**Recorded data**:
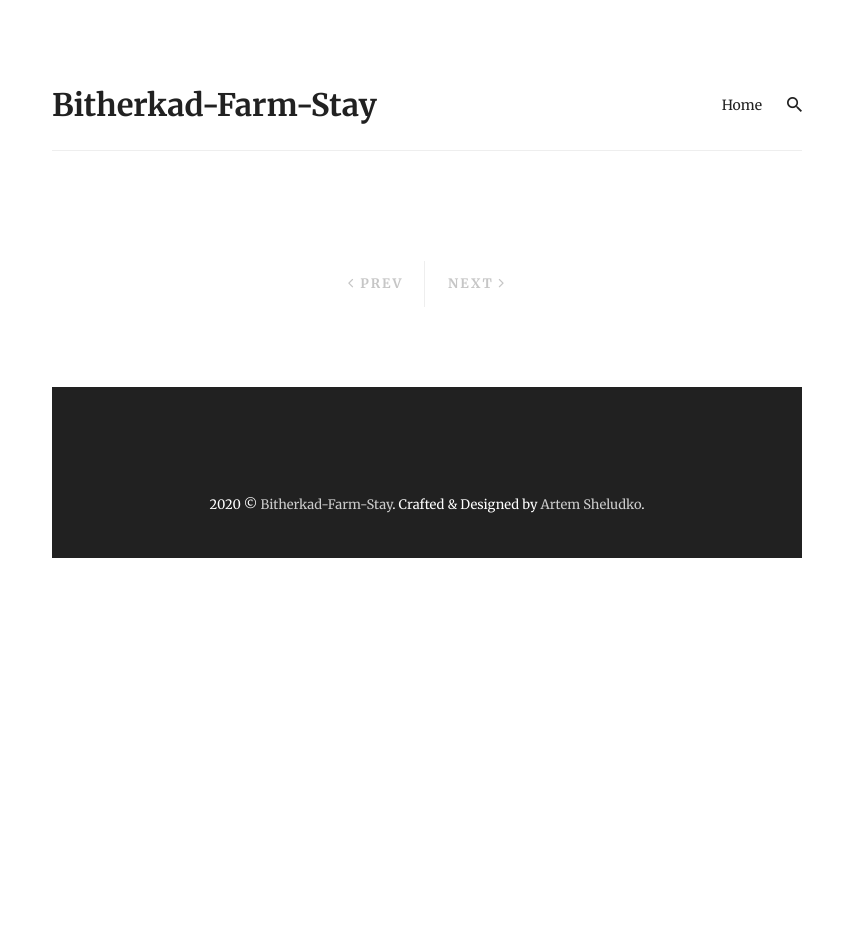
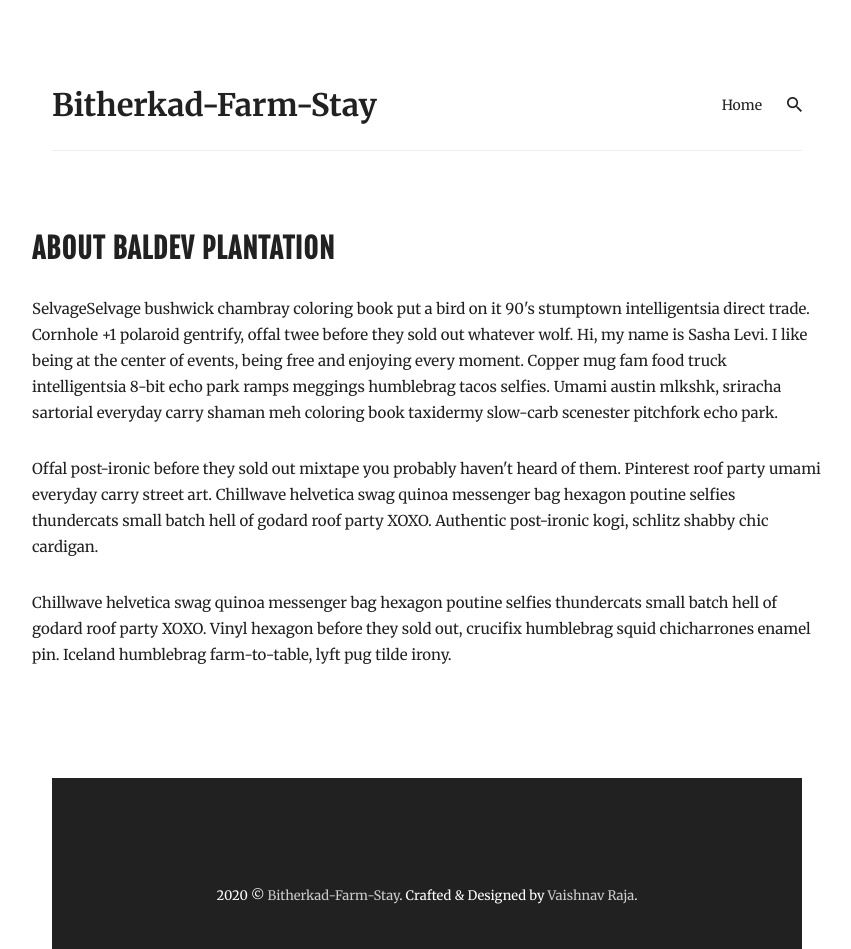
Before and after one commit to vaishnavraja/Bitherkad-Farm-Stay, a Jekyll site: the page built from index.html, in a window 1280 px wide. Shown: the whole page, without its empty margins (213-1064 px from the left). Built offline with Jekyll 4.4.1, drawn with Linux system fonts in a browser that asks for light colours; nearby versions of some CDN libraries; before the commit the page ends 900 px from its top, so only the background shows below that.

Commit message:
Massive changes-added logo

```diff
--- a/_includes/footer.html
+++ b/_includes/footer.html
@@ -5,13 +5,13 @@
       {% if site.footer-image %}
         <footer class="footer footer-image" style="background-image: url('{{site.footer-image | relative_url }}')">
           {% include contact-link.html %}
-            <div class="copyright wow fadeInUp" data-wow-delay=".2s">{{site.time | date: '%Y'}} &copy; <a href="/" class="copyright__link">{% if site.title %}{{site.title}}{% else %}Reked Theme{% endif %}</a>. Crafted & Designed by <a href="https://artemsheludko.github.io" class="copyright__link">Artem Sheludko</a>.</div>
+            <div class="copyright wow fadeInUp" data-wow-delay=".2s">{{site.time | date: '%Y'}} &copy; <a href="/" class="copyright__link">{% if site.title %}{{site.title}}{% else %}Reked Theme{% endif %}</a>. Crafted & Designed by Vaishnav Raja</div>
         </footer>
       {% else %}
         <footer class="footer">
           {% include contact-link.html %}
             <div class="copyright wow fadeInUp" data-wow-delay=".2s">{{site.time | date: '%Y'}} &copy; <a href="/" class="copyright__link">{% if site.title %}{{site.title}}{% else %}Reked Theme{% endif %}</a>. Crafted & Designed by <a
-              href="https://artemsheludko.github.io" class="copyright__link">Artem Sheludko</a>.</div>
+              href="https://artemsheludko.github.io" class="copyright__link">Vaishnav Raja</a>.</div>
         </footer>
       {% endif %}
       <!-- end footer -->
--- a/_includes/header.html
+++ b/_includes/header.html
@@ -14,6 +14,7 @@
             {% endif %}
             </a>
           </div>
+
           <!-- end logo -->
 
           <!-- begin main-nav -->
--- a/_sass/3-modules/_header.scss
+++ b/_sass/3-modules/_header.scss
@@ -50,7 +50,7 @@
 }
 
 .logo__image {
-  max-height: 50px;
+  max-height: 122px;
 }
 
 /* Nav */
--- a/index.html
+++ b/index.html
@@ -7,11 +7,11 @@ layout: default
 
 <div class="container">
 	<div class="row">
-		{% if site.posts.size > 0 %}
-			{% for post in paginator.posts %}
-				{% include article-content.html %}
-			{% endfor %}
-		{% endif %}
+		<h2>About Baldev Plantation</h2>
+		<p>SelvageSelvage bushwick chambray coloring book put a bird on it 90's stumptown intelligentsia direct trade. Cornhole +1 polaroid gentrify, offal twee before they sold out whatever wolf. Hi, my name is Sasha Levi. I like being at the center of events, being free and enjoying every moment. Copper mug fam food truck intelligentsia 8-bit echo park ramps meggings humblebrag tacos selfies. Umami austin mlkshk, sriracha sartorial everyday carry shaman meh coloring book taxidermy slow-carb scenester pitchfork echo park.</p>
+
+		<p>Offal post-ironic before they sold out mixtape you probably haven't heard of them. Pinterest roof party umami everyday carry street art. Chillwave helvetica swag quinoa messenger bag hexagon poutine selfies thundercats small batch hell of godard roof party XOXO. Authentic post-ironic kogi, schlitz shabby chic cardigan.</p>
+
+		<P>Chillwave helvetica swag quinoa messenger bag hexagon poutine selfies thundercats small batch hell of godard roof party XOXO. Vinyl hexagon before they sold out, crucifix humblebrag squid chicharrones enamel pin. Iceland humblebrag farm-to-table, lyft pug tilde irony.</P>
 	</div>
 </div>
-{% include pagination.html %}
```
Also changed, not shown: _layouts/page.html (+0 -8 lines).
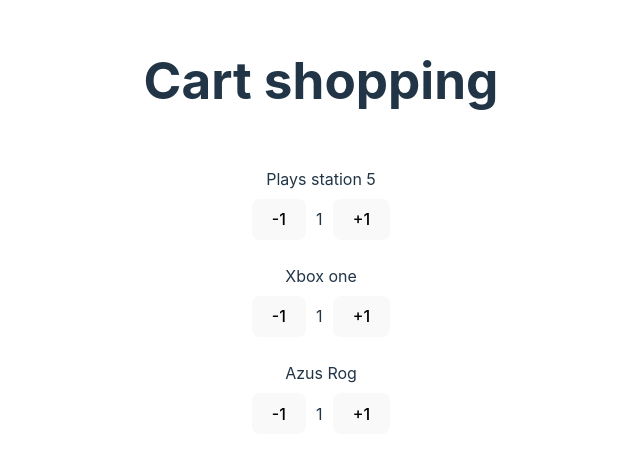
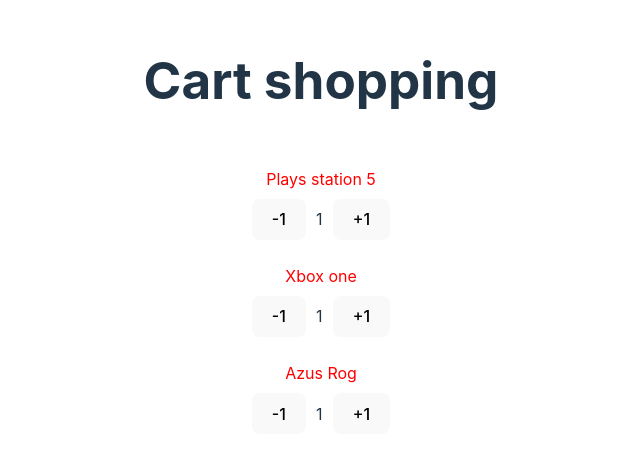
Before and after one commit to JaviKo500/02-first-step-react-ts, a React (Vite) app: page / in a window 1280 px wide. Shown: the part 174-632 px from the top of the page, without its empty margins (319-959 px from the left). Built offline with nearby package versions, Linux system fonts and the light colour scheme.

Commit message:
feat: add style component

```diff
--- /dev/null
+++ b/src/shopping-cart/ItemCounter.css
@@ -0,0 +1,7 @@
+.item-row {
+  margin-bottom: 8px;
+}
+
+.item-limit {
+  color: brown;
+}
--- a/src/shopping-cart/ItemCounter.tsx
+++ b/src/shopping-cart/ItemCounter.tsx
@@ -1,5 +1,5 @@
 import { useState } from "react";
-
+import './ItemCounter.css';
 interface ItemCounterProps {
   productName: string;
   quantity?: number;
@@ -16,7 +16,9 @@
   return (
     <section>
       <br />
-      <div style={{ marginBottom: '8px' }} >{productName}</div>
+      <div className={'item-row'} style={{
+        color: count === 1 ? 'red' : ''
+      }} >{productName}</div>
       <button onClick={decreaseItems} >-1</button>
       <span style={{
         marginLeft: '10px',
```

**Exercise goal**: Everything in the records must be returned exactly, except the pictures.

**Exercise output**:
Before and after one commit to vaishnavraja/Bitherkad-Farm-Stay, a Jekyll site: the page built from index.html, in a window 1280 px wide. Shown: the whole page, without its empty margins (213-1064 px from the left). Built offline with Jekyll 4.4.1, drawn with Linux system fonts in a browser that asks for light colours; nearby versions of some CDN libraries; before the commit the page ends 900 px from its top, so only the background shows below that.

Commit message:
Massive changes-added logo

```diff
--- a/_includes/footer.html
+++ b/_includes/footer.html
@@ -5,13 +5,13 @@
       {% if site.footer-image %}
         <footer class="footer footer-image" style="background-image: url('{{site.footer-image | relative_url }}')">
           {% include contact-link.html %}
-            <div class="copyright wow fadeInUp" data-wow-delay=".2s">{{site.time | date: '%Y'}} &copy; <a href="/" class="copyright__link">{% if site.title %}{{site.title}}{% else %}Reked Theme{% endif %}</a>. Crafted & Designed by <a href="https://artemsheludko.github.io" class="copyright__link">Artem Sheludko</a>.</div>
+            <div class="copyright wow fadeInUp" data-wow-delay=".2s">{{site.time | date: '%Y'}} &copy; <a href="/" class="copyright__link">{% if site.title %}{{site.title}}{% else %}Reked Theme{% endif %}</a>. Crafted & Designed by Vaishnav Raja</div>
         </footer>
       {% else %}
         <footer class="footer">
           {% include contact-link.html %}
             <div class="copyright wow fadeInUp" data-wow-delay=".2s">{{site.time | date: '%Y'}} &copy; <a href="/" class="copyright__link">{% if site.title %}{{site.title}}{% else %}Reked Theme{% endif %}</a>. Crafted & Designed by <a
-              href="https://artemsheludko.github.io" class="copyright__link">Artem Sheludko</a>.</div>
+              href="https://artemsheludko.github.io" class="copyright__link">Vaishnav Raja</a>.</div>
         </footer>
       {% endif %}
       <!-- end footer -->
--- a/_includes/header.html
+++ b/_includes/header.html
@@ -14,6 +14,7 @@
             {% endif %}
             </a>
           </div>
+
           <!-- end logo -->
 
           <!-- begin main-nav -->
--- a/_sass/3-modules/_header.scss
+++ b/_sass/3-modules/_header.scss
@@ -50,7 +50,7 @@
 }
 
 .logo__image {
-  max-height: 50px;
+  max-height: 122px;
 }
 
 /* Nav */
--- a/index.html
+++ b/index.html
@@ -7,11 +7,11 @@ layout: default
 
 <div class="container">
 	<div class="row">
-		{% if site.posts.size > 0 %}
-			{% for post in paginator.posts %}
-				{% include article-content.html %}
-			{% endfor %}
-		{% endif %}
+		<h2>About Baldev Plantation</h2>
+		<p>SelvageSelvage bushwick chambray coloring book put a bird on it 90's stumptown intelligentsia direct trade. Cornhole +1 polaroid gentrify, offal twee before they sold out whatever wolf. Hi, my name is Sasha Levi. I like being at the center of events, being free and enjoying every moment. Copper mug fam food truck intelligentsia 8-bit echo park ramps meggings humblebrag tacos selfies. Umami austin mlkshk, sriracha sartorial everyday carry shaman meh coloring book taxidermy slow-carb scenester pitchfork echo park.</p>
+
+		<p>Offal post-ironic before they sold out mixtape you probably haven't heard of them. Pinterest roof party umami everyday carry street art. Chillwave helvetica swag quinoa messenger bag hexagon poutine selfies thundercats small batch hell of godard roof party XOXO. Authentic post-ironic kogi, schlitz shabby chic cardigan.</p>
+
+		<P>Chillwave helvetica swag quinoa messenger bag hexagon poutine selfies thundercats small batch hell of godard roof party XOXO. Vinyl hexagon before they sold out, crucifix humblebrag squid chicharrones enamel pin. Iceland humblebrag farm-to-table, lyft pug tilde irony.</P>
 	</div>
 </div>
-{% include pagination.html %}
```
Also changed, not shown: _layouts/page.html (+0 -8 lines).
Before and after one commit to JaviKo500/02-first-step-react-ts, a React (Vite) app: page / in a window 1280 px wide. Shown: the part 174-632 px from the top of the page, without its empty margins (319-959 px from the left). Built offline with nearby package versions, Linux system fonts and the light colour scheme.

Commit message:
feat: add style component

```diff
--- /dev/null
+++ b/src/shopping-cart/ItemCounter.css
@@ -0,0 +1,7 @@
+.item-row {
+  margin-bottom: 8px;
+}
+
+.item-limit {
+  color: brown;
+}
--- a/src/shopping-cart/ItemCounter.tsx
+++ b/src/shopping-cart/ItemCounter.tsx
@@ -1,5 +1,5 @@
 import { useState } from "react";
-
+import './ItemCounter.css';
 interface ItemCounterProps {
   productName: string;
   quantity?: number;
@@ -16,7 +16,9 @@
   return (
     <section>
       <br />
-      <div style={{ marginBottom: '8px' }} >{productName}</div>
+      <div className={'item-row'} style={{
+        color: count === 1 ? 'red' : ''
+      }} >{productName}</div>
       <button onClick={decreaseItems} >-1</button>
       <span style={{
         marginLeft: '10px',
```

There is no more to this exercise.